Hilton Honors American Express Surpass vs. Capital One Venture
The Capital One Venture Rewards Credit Card offers a more flexible rewards program than the Hilton Honors Surpass card’s, albeit one that may be less rewarding if you’re planning to focus your spending on hotel stays.
The Venture card’s welcome bonus is a bit less valuable than the Hilton Honors Surpass card’s, offering just 75,000 miles when you spend $4,000 on purchases within three months from account opening (equal to $750 in travel). Conveniently, though, you can redeem miles for any travel purchase with any brand, including for hotel nights, airfare and more.
While Capital One miles are worth about 1 cent per mile through the issuer, which is a bit more than Hilton Honors points.
The Hilton Honors Surpass offers’ higher earning bonus categories that can earn points much faster.

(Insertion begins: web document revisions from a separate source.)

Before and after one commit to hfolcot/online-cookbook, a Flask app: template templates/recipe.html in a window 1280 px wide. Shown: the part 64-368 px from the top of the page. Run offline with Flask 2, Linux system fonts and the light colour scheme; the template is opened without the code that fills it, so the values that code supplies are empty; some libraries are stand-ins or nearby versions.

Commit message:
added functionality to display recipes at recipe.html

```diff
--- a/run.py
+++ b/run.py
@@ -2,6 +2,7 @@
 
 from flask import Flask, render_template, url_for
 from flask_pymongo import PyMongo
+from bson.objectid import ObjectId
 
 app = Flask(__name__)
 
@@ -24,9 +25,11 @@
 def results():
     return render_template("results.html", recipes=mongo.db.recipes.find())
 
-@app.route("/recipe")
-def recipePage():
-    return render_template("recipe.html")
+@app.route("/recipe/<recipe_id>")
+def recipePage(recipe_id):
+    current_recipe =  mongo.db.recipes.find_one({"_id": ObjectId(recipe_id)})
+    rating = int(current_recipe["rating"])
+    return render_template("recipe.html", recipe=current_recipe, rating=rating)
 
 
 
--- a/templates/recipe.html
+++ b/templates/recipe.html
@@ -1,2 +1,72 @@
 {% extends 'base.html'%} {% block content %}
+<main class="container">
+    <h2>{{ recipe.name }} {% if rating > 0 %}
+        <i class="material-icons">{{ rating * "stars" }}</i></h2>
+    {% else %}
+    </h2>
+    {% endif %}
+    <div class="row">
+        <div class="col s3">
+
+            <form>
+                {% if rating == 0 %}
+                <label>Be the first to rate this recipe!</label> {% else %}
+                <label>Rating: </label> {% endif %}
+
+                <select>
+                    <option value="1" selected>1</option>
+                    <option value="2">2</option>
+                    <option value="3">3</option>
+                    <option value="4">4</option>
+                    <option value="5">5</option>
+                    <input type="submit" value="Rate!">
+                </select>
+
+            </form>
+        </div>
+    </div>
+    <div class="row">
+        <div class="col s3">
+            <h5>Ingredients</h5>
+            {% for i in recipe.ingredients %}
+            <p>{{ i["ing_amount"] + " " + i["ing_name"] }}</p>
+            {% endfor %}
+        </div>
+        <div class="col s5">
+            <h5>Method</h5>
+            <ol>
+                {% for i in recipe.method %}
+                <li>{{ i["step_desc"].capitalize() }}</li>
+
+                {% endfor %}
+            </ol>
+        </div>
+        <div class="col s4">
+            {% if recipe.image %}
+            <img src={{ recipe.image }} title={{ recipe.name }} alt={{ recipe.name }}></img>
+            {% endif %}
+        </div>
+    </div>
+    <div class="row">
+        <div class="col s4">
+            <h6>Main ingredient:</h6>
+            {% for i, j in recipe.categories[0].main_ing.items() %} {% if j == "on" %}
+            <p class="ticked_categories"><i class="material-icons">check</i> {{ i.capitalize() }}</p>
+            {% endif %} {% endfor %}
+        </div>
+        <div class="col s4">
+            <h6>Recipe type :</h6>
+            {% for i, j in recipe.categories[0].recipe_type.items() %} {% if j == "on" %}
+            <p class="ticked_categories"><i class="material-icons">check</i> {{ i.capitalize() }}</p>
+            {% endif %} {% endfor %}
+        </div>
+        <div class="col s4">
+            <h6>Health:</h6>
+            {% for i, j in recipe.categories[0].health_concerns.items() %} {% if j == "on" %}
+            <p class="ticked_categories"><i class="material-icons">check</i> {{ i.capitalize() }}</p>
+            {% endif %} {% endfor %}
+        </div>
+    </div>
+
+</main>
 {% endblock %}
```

For example, if you shop regularly at grocery stores in the U.S. and frequently stay at Hilton Hotels, the Surpass card’s 6X points at U.S. supermarkets and 12X points per dollar at Hilton Hotels and resrots may net you more value than the Venture card’s 5X miles on hotels booked through Capital One Travel and 2X miles on general purchases. For instance, if you spent $5,000 per year at U.S. supermarkets and $2,000 per year at Hilton hotels with both cards, you’d earn 20,000 Capital One miles and 54,000 Hilton points, respectively. Your Capital One miles would be worth $200 in travel redemptions while the Hilton points would be worth roughly $324 when redeemed through the Hilton Honors portal.
That said, if you’re the kind of cardholder who makes everyday purchases more often than you stay at hotels, a flat-rate rewards card may be in your best interest. This is especially the case if you want to redeem points for air travel or other travel expenses through the issuer’s portal.
Best cards to pair with the Hilton Honors American Express Surpass
The Hilton Honors Surpass Card is almost exclusively geared toward hotel stays, so you could create a powerful combination with a general travel card or a co-branded airline credit card. That way, you’ve got both travel and lodging covered.
Bankrate’s Take—Is the Hilton Honors American Express Surpass worth it?
According to Stephanie Zito, Bankrate’s Travel Rewards Expert Contributor, “The Hilton Honors Amex Surpass is a great card for people who spend most of their money on everyday items—like groceries, restaurants, and gas—and then use these points to cover their hotel costs on a trip at a Hilton resort. Pair the solid points earning with Hilton’s fifth night free benefit, and you’ll have a free week in a hotel covered in no time.”
Overall, the card is a fairly high-quality hotel card for the casual traveler. For those with high travel budgets and trips planned, you may want to consider a different Hilton credit card that may cost more but has the potential to be more rewarding. Or, if you’re looking for something with more flexibility, check out our guide for choosing a hotel credit card.
*The information about the Hilton Honors American Express Surpass® Card and Marriott Bonvoy Boundless® Credit Card has been collected independently by Bankrate.com. The card details have not been reviewed or approved by the card issuer.